Very likely with the strong support of the US government and the backing of other NATO states, for example the UK, the government of Ukraine planned a military attack on Crimea – i.e. an area that Russia considers part of its territory – and the two autonomy-seeking regions of Donetsk and Luhansk – where more than 500,000 Russian citizens live. A March 2021 decree even obliged Ukraine’s government to reintegrate Crimea into the state of Ukraine. And although both French President Macron and German Chancellor Scholz publicly declared during their visits to Moscow in January and February 2022 that the Ukrainian government would now finally implement the Minsk agreements, in reality the opposite happened: the Ukrainian army had massed troops in the area of the line of contact with Donetsk and Luhansk; Russia speaks of more than 100,000 men. The always fragile ceasefire on the contact line between the territories striving for autonomy and the rest of Ukraine was broken massively, mainly by the Ukrainian side, only one day after the visit of the German Chancellor and his promise that the Minsk agreements would finally be respected. The figures of the OSCE Observer Mission prove this. The Donetsk and Luhansk authorities began evacuating the civilian population. And after Russia’s recognition of the two territories as independent republics on 21 February, the shelling with heavy weapons in the direction of the new republics increased enormously once again.

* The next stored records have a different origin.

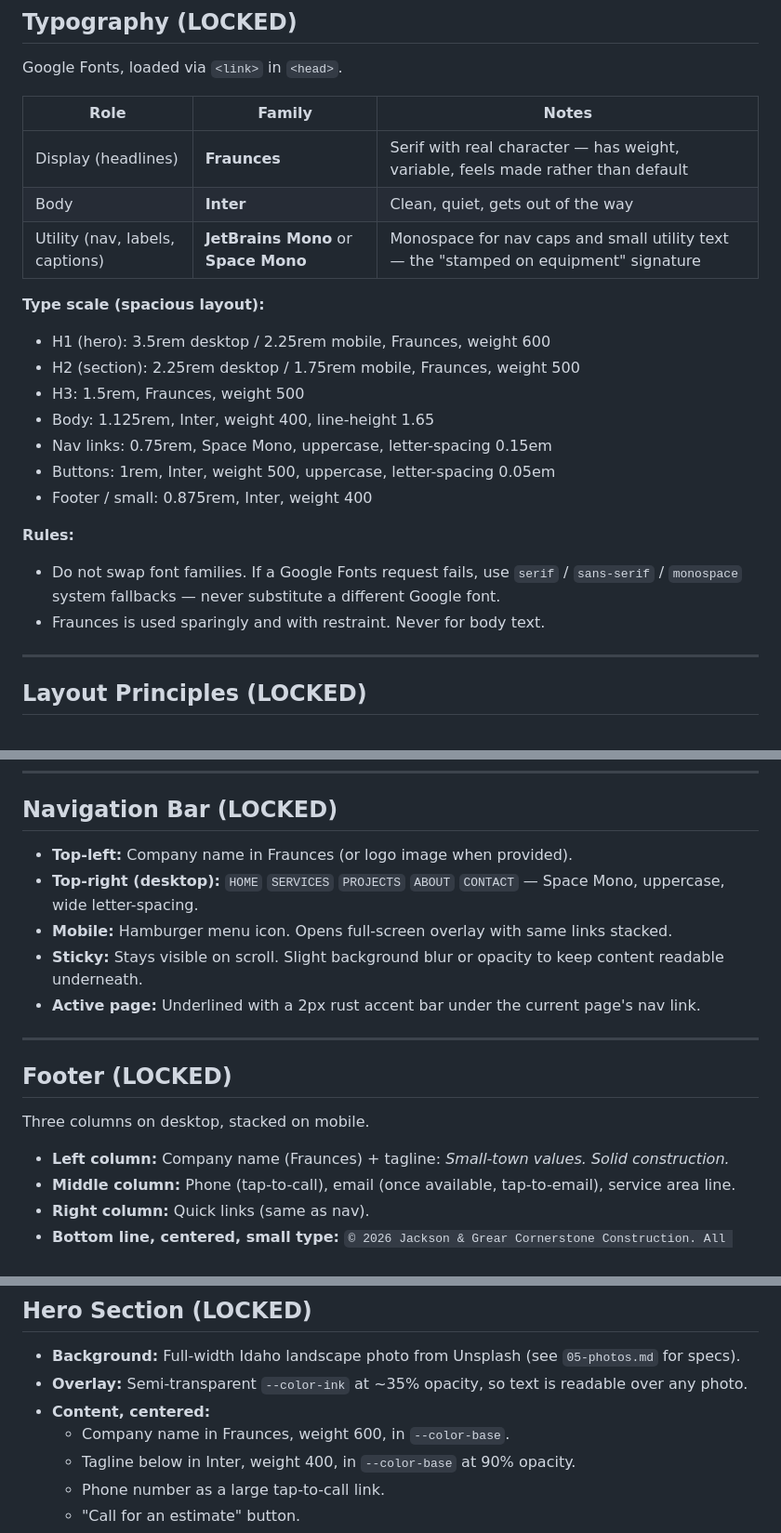
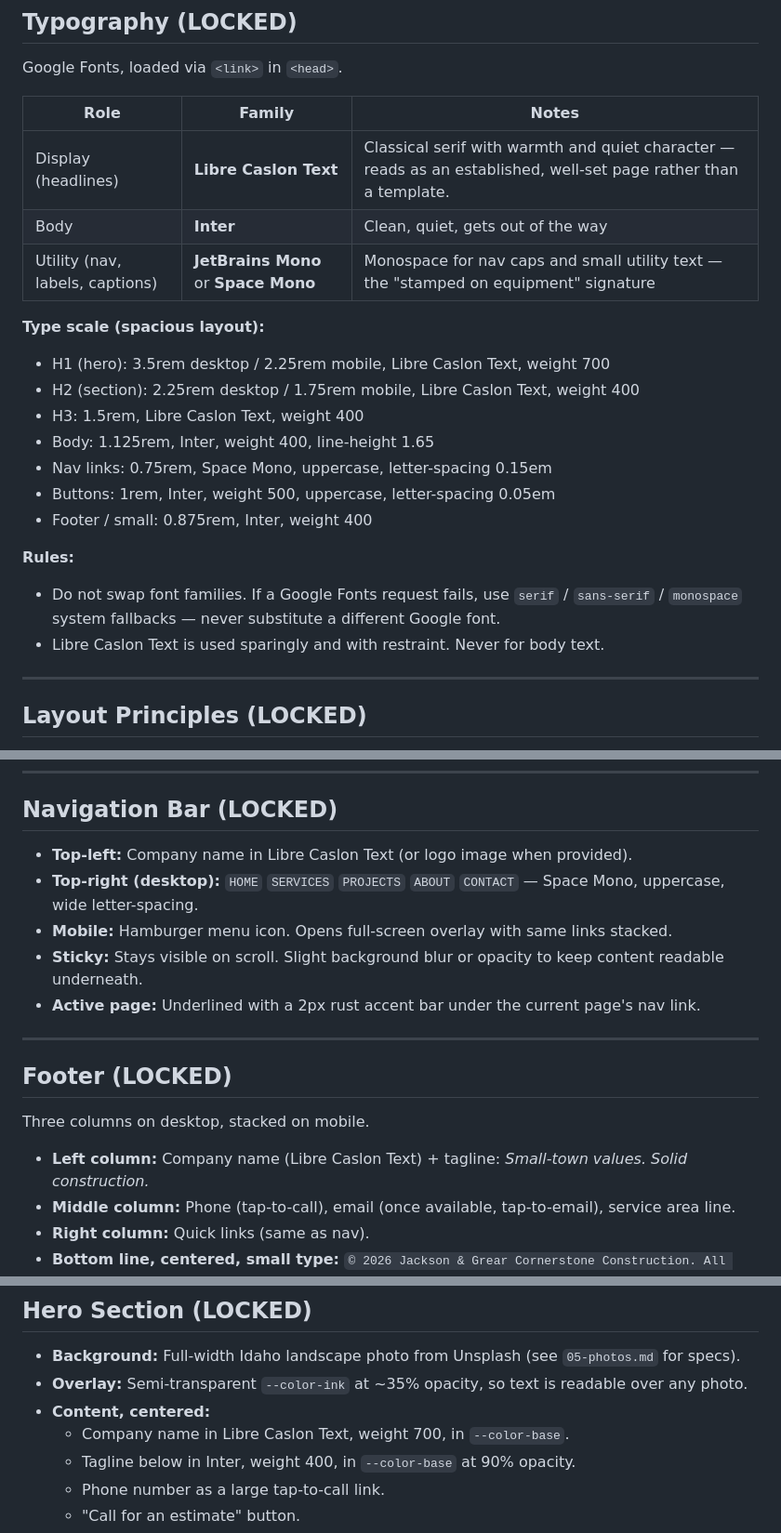
Before and after one commit to idahojoe/cornerstone-site, a Markdown page: blueprint/03-design.md, 3 parts joined by grey strips. Shown at 93% size. GitHub-like rendering.

Commit message:
blueprint: sync display font to Libre Caslon Text in 03-design.md (pending approval)

```diff
--- a/blueprint/03-design.md
+++ b/blueprint/03-design.md
@@ -47,14 +47,14 @@ Google Fonts, loaded via `<link>` in `<head>`.
 
 | Role | Family | Notes |
 |---|---|---|
-| Display (headlines) | **Fraunces** | Serif with real character — has weight, variable, feels made rather than default |
+| Display (headlines) | **Libre Caslon Text** | Classical serif with warmth and quiet character — reads as an established, well-set page rather than a template. |
 | Body | **Inter** | Clean, quiet, gets out of the way |
 | Utility (nav, labels, captions) | **JetBrains Mono** or **Space Mono** | Monospace for nav caps and small utility text — the "stamped on equipment" signature |
 
 **Type scale (spacious layout):**
-- H1 (hero): 3.5rem desktop / 2.25rem mobile, Fraunces, weight 600
-- H2 (section): 2.25rem desktop / 1.75rem mobile, Fraunces, weight 500
-- H3: 1.5rem, Fraunces, weight 500
+- H1 (hero): 3.5rem desktop / 2.25rem mobile, Libre Caslon Text, weight 700
+- H2 (section): 2.25rem desktop / 1.75rem mobile, Libre Caslon Text, weight 400
+- H3: 1.5rem, Libre Caslon Text, weight 400
 - Body: 1.125rem, Inter, weight 400, line-height 1.65
 - Nav links: 0.75rem, Space Mono, uppercase, letter-spacing 0.15em
 - Buttons: 1rem, Inter, weight 500, uppercase, letter-spacing 0.05em
@@ -62,7 +62,7 @@ Google Fonts, loaded via `<link>` in `<head>`.
 
 **Rules:**
 - Do not swap font families. If a Google Fonts request fails, use `serif` / `sans-serif` / `monospace` system fallbacks — never substitute a different Google font.
-- Fraunces is used sparingly and with restraint. Never for body text.
+- Libre Caslon Text is used sparingly and with restraint. Never for body text.
 
 ---
 
@@ -79,7 +79,7 @@ Google Fonts, loaded via `<link>` in `<head>`.
 
 ## Navigation Bar (LOCKED)
 
-- **Top-left:** Company name in Fraunces (or logo image when provided).
+- **Top-left:** Company name in Libre Caslon Text (or logo image when provided).
 - **Top-right (desktop):** `HOME` `SERVICES` `PROJECTS` `ABOUT` `CONTACT` — Space Mono, uppercase, wide letter-spacing.
 - **Mobile:** Hamburger menu icon. Opens full-screen overlay with same links stacked.
 - **Sticky:** Stays visible on scroll. Slight background blur or opacity to keep content readable underneath.
@@ -91,7 +91,7 @@ Google Fonts, loaded via `<link>` in `<head>`.
 
 Three columns on desktop, stacked on mobile.
 
-- **Left column:** Company name (Fraunces) + tagline: *Small-town values. Solid construction.*
+- **Left column:** Company name (Libre Caslon Text) + tagline: *Small-town values. Solid construction.*
 - **Middle column:** Phone (tap-to-call), email (once available, tap-to-email), service area line.
 - **Right column:** Quick links (same as nav).
 - **Bottom line, centered, small type:** `© 2026 Jackson & Grear Cornerstone Construction. All rights reserved.`
@@ -123,7 +123,7 @@ Three columns on desktop, stacked on mobile.
 - **Background:** Full-width Idaho landscape photo from Unsplash (see `05-photos.md` for specs).
 - **Overlay:** Semi-transparent `--color-ink` at ~35% opacity, so text is readable over any photo.
 - **Content, centered:**
-  - Company name in Fraunces, weight 600, in `--color-base`.
+  - Company name in Libre Caslon Text, weight 700, in `--color-base`.
   - Tagline below in Inter, weight 400, in `--color-base` at 90% opacity.
   - Phone number as a large tap-to-call link.
   - "Call for an estimate" button.
```
Also changed, not shown: other parts of blueprint/03-design.md (+1 -1 lines).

Attack or defence?
In our countries, it is said almost unanimously that Russia is guilty of a war of aggression against Ukraine in violation of international law. This formulation is usually not alone: adjectives such as “brutal”, “cruel” or “delusional” are usually added. Jochen Scholz, a former lieutenant colonel in the German armed forces, asked the question in the 21 December issue of Current Concerns No. 28/29: “Who is the aggressor?” There are, considering the points listed above, quite reasons to call Russia’s military action in Ukraine a defensive war. This is not just a Russian propaganda formula. But this important discussion cannot be held openly and thoroughly in our countries at the moment. It would, however, be important in order to take steps towards establishing the truth and to gradually move away from the propaganda typical of all wars. Above all, for the sake of peace. •
If you want to prevent the setting of cookies (for example, Google Analytics), you can set this up by using this browser add-on.